Trump urges UN nations to confront those who threaten terror
By EDITH M. LEDERER
Oct. 25, 2017
UNITED NATIONS (AP) — President Donald Trump used a proclamation on United Nations Day to urge all nations to work together as the world organization's founders intended "and confront those who threaten chaos, turmoil and terror."
Stressing the importance of multilateralism, he reaffirmed the U.S. commitment to the U.N.'s goals and said its purpose "remains as essential today as ever before" — to have diverse nations cooperate "to preserve sovereignty, enhance security, build prosperity, and promote human rights and fundamental freedoms." He never mentioned "America First."
Trump's tweet and proclamation marking Tuesday's 72nd anniversary of the entry into force of the U.N. Charter came four days after the president met with Secretary-General Antonio Guterres at the White House for their first extended conversation, which included North Korea, Myanmar, Syria, Iraq, terrorism and U.N. reform.

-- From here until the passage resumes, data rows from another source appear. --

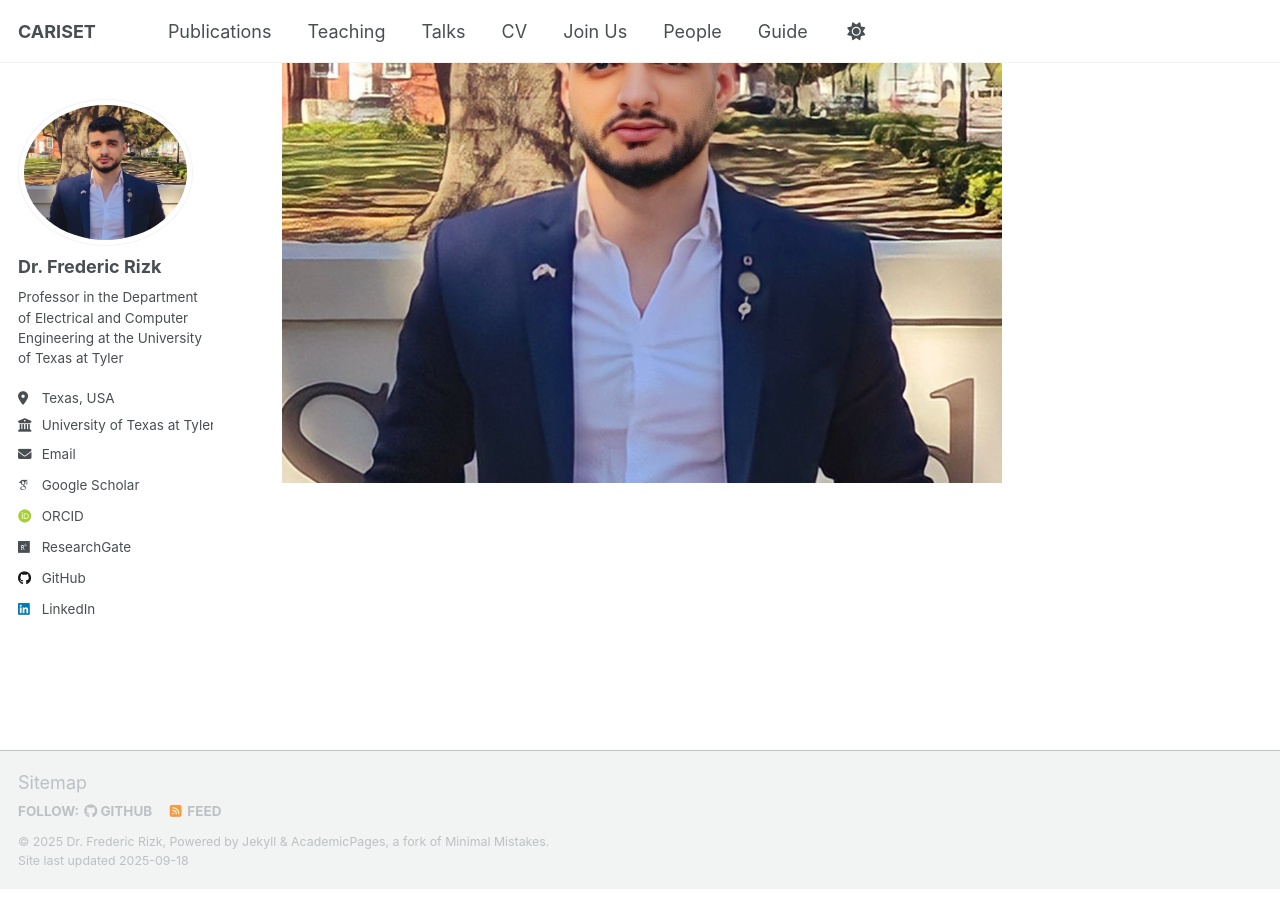
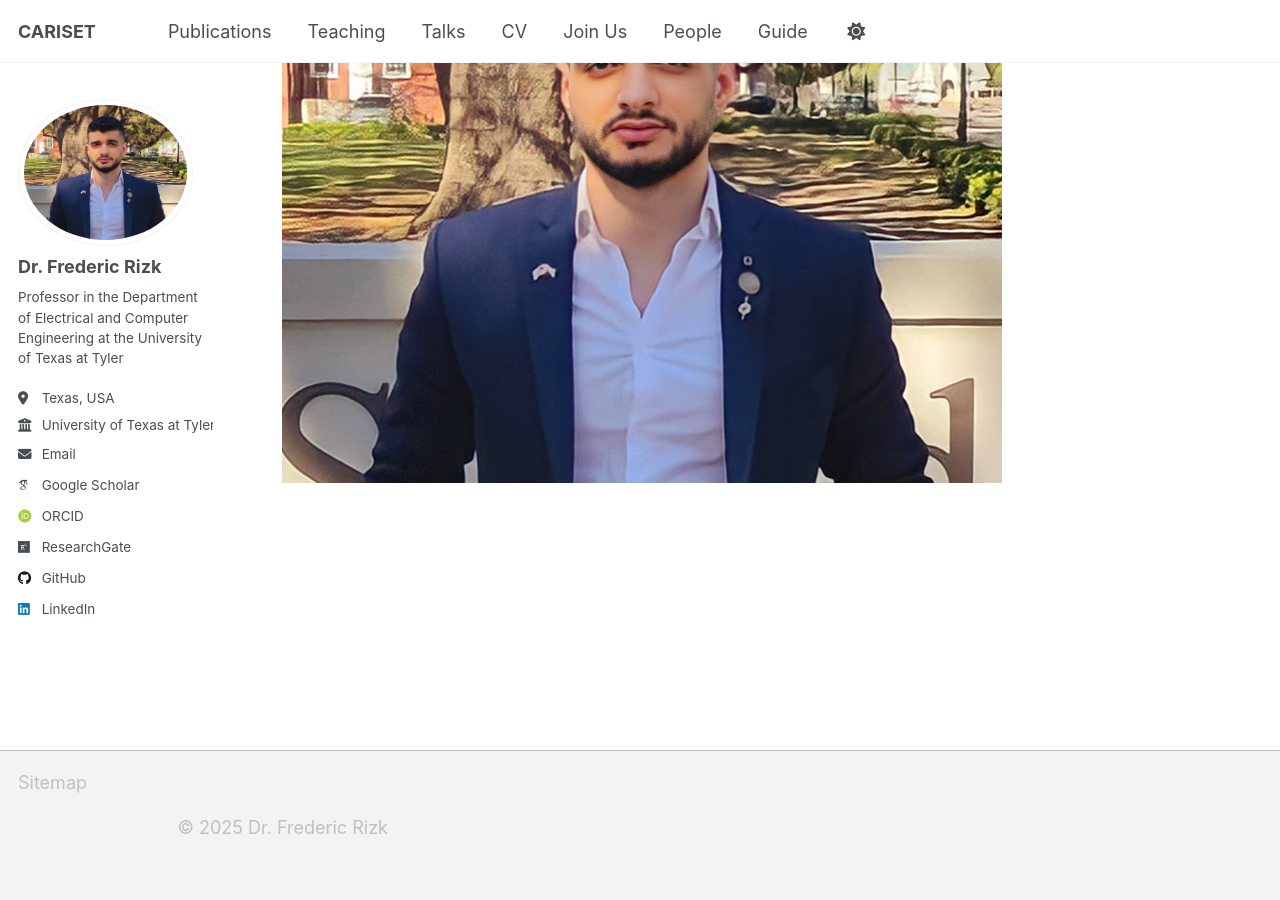
Before and after one commit to FredericRizk/CARISET.github.io, a Jekyll site: the page built from _pages/about.md, in a window 1280 px wide and 900 px high, scrolled down 2853 px. Built offline with Jekyll 4.4.1, drawn with Linux system fonts in a browser that asks for light colours; some web fonts are replaced; a script that is not in the unit is left out.

Commit message:
Update footer.html

```diff
--- a/_includes/footer.html
+++ b/_includes/footer.html
@@ -1,25 +1,5 @@
-{% include base_path %}
-
-{% if site.author.github or site.author.bitbucket or site.atom_feed.hide != true %}
-<div class="page__footer-follow">
-  <ul class="social-icons">
-    {% if site.data.ui-text[site.locale].follow_label %}
-      <li><strong>{{ site.data.ui-text[site.locale].follow_label }}</strong></li>
-    {% endif %}
-    {% if site.author.github %}
-      <li><a href="http://github.com/{{ site.author.github }}"><i class="fab fa-github" aria-hidden="true"></i> GitHub</a></li>
-    {% endif %}
-    {% if site.author.bitbucket %}
-      <li><a href="http://bitbucket.org/{{ site.author.bitbucket }}"><i class="fab fa-bitbucket" aria-hidden="true"></i> Bitbucket</a></li>
-    {% endif %}
-    {% if site.atom_feed.hide != true %}
-    <li><a href="{% if site.atom_feed.path %}{{ site.atom_feed.path }}{% else %}{{ base_path }}/feed.xml{% endif %}"><i class="fa fa-fw fa-rss-square" aria-hidden="true"></i> {{ site.data.ui-text[site.locale].feed_label | default: "Feed" }}</a></li>
-    {% endif %}
-  </ul>
-</div>
-{% endif %}
-
-<div class="page__footer-copyright">
-  &copy; {{ site.time | date: '%Y' }} {{ site.name | default: site.title }}, {{ site.data.ui-text[site.locale].powered_by | default: "Powered by" }} <a href="http://jekyllrb.com" rel="nofollow">Jekyll</a> &amp; <a href="https://github.com/academicpages/academicpages.github.io">AcademicPages</a>, a fork of <a href="https://mademistakes.com/work/minimal-mistakes-jekyll-theme/" rel="nofollow">Minimal Mistakes</a>.<br />
-  Site last updated {{ "now" | date: '%Y-%m-%d' }}
-</div>
+<footer class="site-footer">
+  <div class="wrapper">
+    <p class="text">© {{ site.time | date: '%Y' }} Dr. Frederic Rizk</p>
+  </div>
+</footer>
```
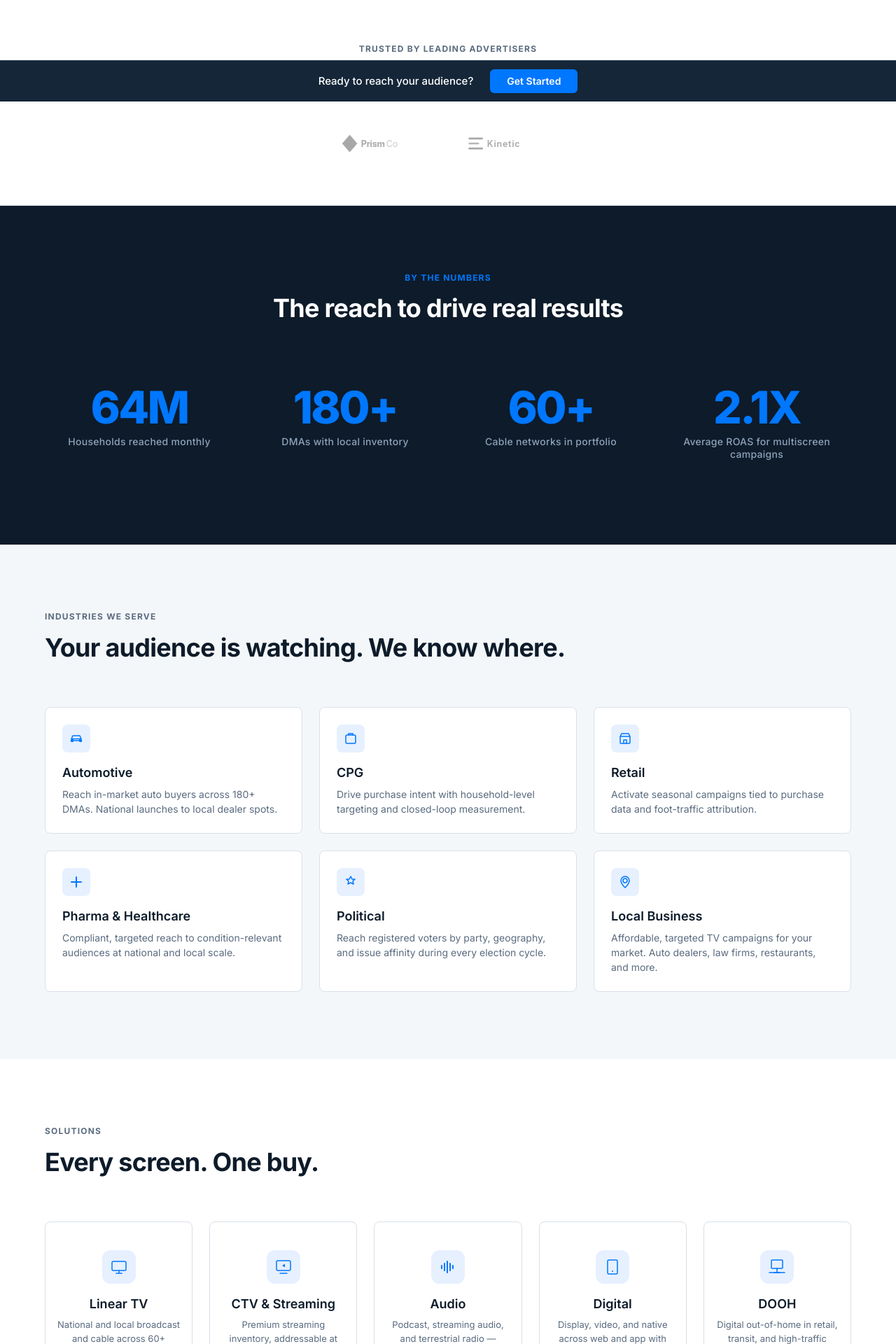
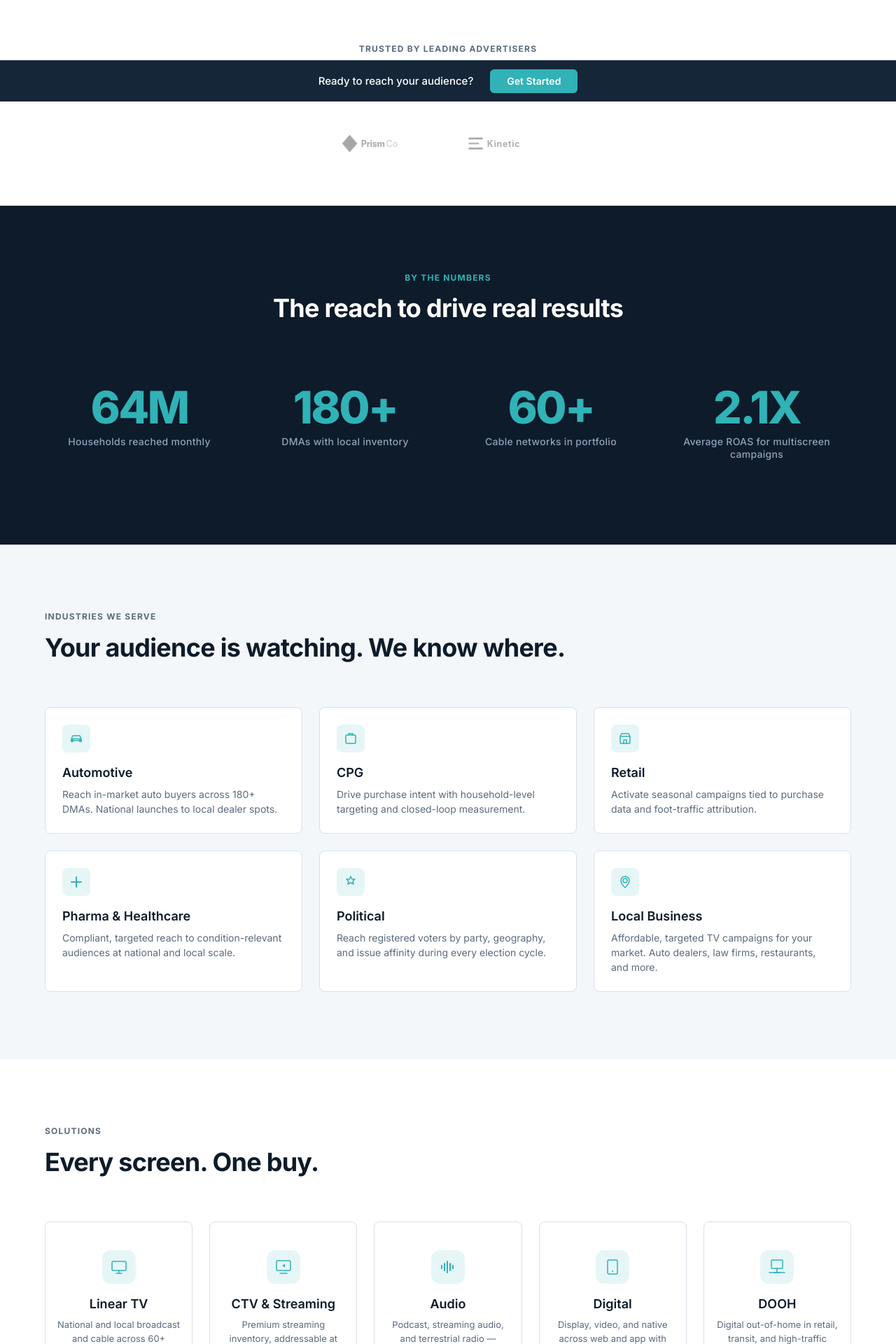
Before and after one commit to porziorobe/Sample-site, a PHP site: page / in a window 1280 px wide. Shown: the part 714-2634 px from the top of the page at 70% size. Run offline with PHP 8.4, Linux system fonts and the light colour scheme; some libraries are stand-ins or nearby versions.

Commit message:
Change accent color from blue (#0077FF) to teal (#30B2B6)
Co-authored-by: Cursor <cursoragent@cursor.com>

```diff
--- a/css/styles.css
+++ b/css/styles.css
@@ -13,9 +13,9 @@
   --color-text-light: #FFFFFF;
   --color-text-secondary: #5A6B7F;
   --color-text-secondary-light: #8FA3BA;
-  --color-accent: #0077FF;
-  --color-accent-hover: #0062D1;
-  --color-accent-light: #E6F0FF;
+  --color-accent: #30B2B6;
+  --color-accent-hover: #279396;
+  --color-accent-light: #E6F6F7;
   --color-border: #D8E0E8;
   --color-border-dark: #2A3A52;
   --color-success: #00B268;
```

In his proclamation, the president said the United States continues "to believe the United Nations can play an important role in resolving international disputes and that its success depends on a coalition of strong sovereign nations."
Trump called on all countries to tackle "increasing transnational threats — including the spread of terrorism and mass atrocities around the globe, the risk of famine and humanitarian crises, and nuclear proliferation by rogue regimes that threaten others with the most destructive weapons known to humanity."
Trump's proclamation differed significantly from last year's proclamation for United Nations Day by then President Barack Obama, who praised the U.N. for helping anchor the international order for more than seven decades and for its commitment to human rights.
Obama also stressed the importance of international cooperation, saying "the international community relies on the United Nations today more than ever before."
He said the U.N. "is vital to our mission of shaping a better world — one defined by cooperation over confrontation, a shared sense of purpose, and the understanding that the future of a child in America is inextricably linked to that of a child in Afghanistan."
Both Trump and Obama paid tribute to U.N. peacekeepers — as did Guterres, who spent U.N. Day with peacekeepers in the Central African Republic.